As the Red River swells into a lake south of Winnipeg, ring dikes are now partly closed around Emerson, Letellier, St. Jean Baptiste, Morris and St. Adolphe. The dike around Dominion City is also being closed and additional diking is underway at Ste. Agathe.
Water levels are expected to drop on the Red River within Winnipeg over the next week. It may rise again as the main Red River crest approaches, but that rise is not expected to pose problems.
As of Sunday morning, the Red River was flowing at a rate of 81,600 cubic feet per second just south of the floodway inlet. That's roughly equal to one Olympic swimming pool every second.
At the same time, the Red River floodway was carrying 29,300 cubic feet of water per second.
Also on Sunday morning, the Assiniboine River was flowing at a rate of 8,440 cubic feet per second just west of Portage la Prairie. The Portage diversion carried 4,470 cubic feet per second of that flow into Lake Manitoba.
Rain is expected in Winnipeg today, to about five millimetres and Thursday, while above-average temperatures should melt away most of the city's remaining snow cover.
The City of Winnipeg has asked property owners to leave dikes in place, just in case.
RCMP are asking motorists to slow down and watch for wildlife while driving on Highway 75 south of St. Norbert. Animals are being driven out of their natural habitat because of flooding, said St. Pierre RCMP. Much of Highway 75 is already closed by flooding, but remains open to local traffic from St. Norbert to Highway 205.
Parents and teachers are urged to warn children of the dangers of playing in or near bodies of water, such as rivers, storm water retention ponds (man-made lakes), creeks, streams and ditches. High currents and fast moving, ice-cold water can be extremely dangerous.

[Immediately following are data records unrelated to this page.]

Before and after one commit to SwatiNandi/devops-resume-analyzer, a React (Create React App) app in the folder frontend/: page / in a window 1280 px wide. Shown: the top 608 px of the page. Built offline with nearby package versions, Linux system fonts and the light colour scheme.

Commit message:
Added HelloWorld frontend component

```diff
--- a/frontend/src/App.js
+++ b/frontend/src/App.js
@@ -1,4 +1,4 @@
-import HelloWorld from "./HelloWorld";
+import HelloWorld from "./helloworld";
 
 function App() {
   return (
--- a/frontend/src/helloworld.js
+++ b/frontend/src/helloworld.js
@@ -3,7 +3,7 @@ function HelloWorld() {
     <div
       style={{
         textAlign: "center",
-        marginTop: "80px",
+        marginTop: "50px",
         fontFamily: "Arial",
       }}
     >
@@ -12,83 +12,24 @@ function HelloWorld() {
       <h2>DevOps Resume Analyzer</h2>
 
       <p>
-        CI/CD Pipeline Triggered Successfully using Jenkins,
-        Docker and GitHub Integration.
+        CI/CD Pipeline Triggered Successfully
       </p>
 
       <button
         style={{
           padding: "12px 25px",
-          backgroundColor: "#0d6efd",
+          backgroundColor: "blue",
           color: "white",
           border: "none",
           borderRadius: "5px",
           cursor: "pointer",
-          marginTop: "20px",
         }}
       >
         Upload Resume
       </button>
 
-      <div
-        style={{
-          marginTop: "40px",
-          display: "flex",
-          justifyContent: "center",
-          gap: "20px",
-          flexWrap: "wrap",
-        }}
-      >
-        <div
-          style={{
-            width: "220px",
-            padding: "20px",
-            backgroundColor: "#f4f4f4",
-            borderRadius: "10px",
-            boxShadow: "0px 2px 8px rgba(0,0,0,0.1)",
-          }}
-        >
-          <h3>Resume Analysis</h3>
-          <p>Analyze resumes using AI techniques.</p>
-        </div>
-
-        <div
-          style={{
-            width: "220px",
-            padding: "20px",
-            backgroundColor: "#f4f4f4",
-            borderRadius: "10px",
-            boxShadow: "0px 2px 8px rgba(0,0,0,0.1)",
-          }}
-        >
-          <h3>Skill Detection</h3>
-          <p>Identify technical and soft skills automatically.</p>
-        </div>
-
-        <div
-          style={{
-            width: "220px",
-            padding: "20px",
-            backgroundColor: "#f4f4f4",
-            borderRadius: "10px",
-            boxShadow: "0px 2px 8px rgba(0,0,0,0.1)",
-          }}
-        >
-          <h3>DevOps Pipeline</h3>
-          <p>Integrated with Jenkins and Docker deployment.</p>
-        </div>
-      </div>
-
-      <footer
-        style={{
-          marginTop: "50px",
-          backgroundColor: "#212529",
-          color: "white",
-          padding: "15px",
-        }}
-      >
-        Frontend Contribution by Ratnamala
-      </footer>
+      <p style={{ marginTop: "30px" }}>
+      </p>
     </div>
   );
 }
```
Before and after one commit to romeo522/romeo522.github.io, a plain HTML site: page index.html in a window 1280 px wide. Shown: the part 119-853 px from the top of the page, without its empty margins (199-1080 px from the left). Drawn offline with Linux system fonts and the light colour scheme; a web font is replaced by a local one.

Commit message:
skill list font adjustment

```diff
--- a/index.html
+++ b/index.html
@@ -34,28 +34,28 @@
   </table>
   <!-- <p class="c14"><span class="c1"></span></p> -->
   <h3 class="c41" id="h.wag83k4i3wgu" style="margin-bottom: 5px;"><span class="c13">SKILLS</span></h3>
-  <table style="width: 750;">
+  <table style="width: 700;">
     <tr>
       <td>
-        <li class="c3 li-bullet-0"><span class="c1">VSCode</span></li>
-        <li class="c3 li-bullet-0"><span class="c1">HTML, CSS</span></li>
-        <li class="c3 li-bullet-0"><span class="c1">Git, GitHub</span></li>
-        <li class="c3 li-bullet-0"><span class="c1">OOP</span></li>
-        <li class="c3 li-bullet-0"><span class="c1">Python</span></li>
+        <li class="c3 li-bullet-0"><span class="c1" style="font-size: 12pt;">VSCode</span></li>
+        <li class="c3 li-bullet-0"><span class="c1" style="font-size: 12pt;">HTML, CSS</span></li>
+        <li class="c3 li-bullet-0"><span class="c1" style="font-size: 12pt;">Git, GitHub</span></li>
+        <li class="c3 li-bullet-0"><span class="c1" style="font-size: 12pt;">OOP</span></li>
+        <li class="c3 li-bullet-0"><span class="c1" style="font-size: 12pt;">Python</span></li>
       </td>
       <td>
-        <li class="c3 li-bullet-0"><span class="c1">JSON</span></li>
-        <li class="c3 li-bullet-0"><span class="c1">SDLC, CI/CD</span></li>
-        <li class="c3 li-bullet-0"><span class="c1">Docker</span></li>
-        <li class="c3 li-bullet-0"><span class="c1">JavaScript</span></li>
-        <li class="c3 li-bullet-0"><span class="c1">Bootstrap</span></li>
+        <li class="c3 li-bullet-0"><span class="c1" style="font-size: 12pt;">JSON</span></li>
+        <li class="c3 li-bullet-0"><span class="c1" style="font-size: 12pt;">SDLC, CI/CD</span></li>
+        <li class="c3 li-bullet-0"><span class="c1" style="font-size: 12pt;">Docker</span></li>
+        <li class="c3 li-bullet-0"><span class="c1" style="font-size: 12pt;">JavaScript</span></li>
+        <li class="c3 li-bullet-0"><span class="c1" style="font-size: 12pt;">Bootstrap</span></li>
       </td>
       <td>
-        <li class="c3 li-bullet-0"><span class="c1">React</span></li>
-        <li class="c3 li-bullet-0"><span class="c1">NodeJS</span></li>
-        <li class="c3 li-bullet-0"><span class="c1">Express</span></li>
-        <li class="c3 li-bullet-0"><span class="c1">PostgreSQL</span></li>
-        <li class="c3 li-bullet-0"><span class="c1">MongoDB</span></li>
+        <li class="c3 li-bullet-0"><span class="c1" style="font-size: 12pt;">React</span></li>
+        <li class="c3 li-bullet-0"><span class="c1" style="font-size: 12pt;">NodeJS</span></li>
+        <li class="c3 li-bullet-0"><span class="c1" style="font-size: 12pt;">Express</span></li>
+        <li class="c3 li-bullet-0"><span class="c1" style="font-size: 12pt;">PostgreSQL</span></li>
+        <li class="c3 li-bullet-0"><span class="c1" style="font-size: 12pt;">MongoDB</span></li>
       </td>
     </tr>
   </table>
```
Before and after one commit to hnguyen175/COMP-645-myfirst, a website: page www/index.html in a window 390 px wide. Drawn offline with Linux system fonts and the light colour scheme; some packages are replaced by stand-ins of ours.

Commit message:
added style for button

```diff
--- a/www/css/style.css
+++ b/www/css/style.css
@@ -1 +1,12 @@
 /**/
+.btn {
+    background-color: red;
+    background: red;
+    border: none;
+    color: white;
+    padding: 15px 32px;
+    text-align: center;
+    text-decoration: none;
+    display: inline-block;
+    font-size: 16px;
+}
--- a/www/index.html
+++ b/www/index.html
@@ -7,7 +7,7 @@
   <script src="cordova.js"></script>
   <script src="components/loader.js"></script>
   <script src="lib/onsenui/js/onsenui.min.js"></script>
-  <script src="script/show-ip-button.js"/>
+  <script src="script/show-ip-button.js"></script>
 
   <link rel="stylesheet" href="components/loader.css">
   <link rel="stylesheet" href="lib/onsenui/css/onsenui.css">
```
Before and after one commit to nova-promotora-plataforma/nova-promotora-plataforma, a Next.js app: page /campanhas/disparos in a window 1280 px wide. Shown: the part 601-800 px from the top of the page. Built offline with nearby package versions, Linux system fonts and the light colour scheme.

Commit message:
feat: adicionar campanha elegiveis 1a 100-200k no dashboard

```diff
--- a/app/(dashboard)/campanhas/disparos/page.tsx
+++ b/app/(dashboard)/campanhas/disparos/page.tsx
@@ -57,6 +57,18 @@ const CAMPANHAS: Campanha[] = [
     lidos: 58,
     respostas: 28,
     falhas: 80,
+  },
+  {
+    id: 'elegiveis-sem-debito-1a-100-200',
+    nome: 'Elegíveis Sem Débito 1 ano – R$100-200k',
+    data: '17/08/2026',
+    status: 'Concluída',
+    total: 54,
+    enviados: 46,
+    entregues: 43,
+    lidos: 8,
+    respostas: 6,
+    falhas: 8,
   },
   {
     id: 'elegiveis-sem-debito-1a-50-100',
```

-- Compiled by Bartley Kives and Nick Martin
-- Sources: Province of Manitoba, City of Winnipeg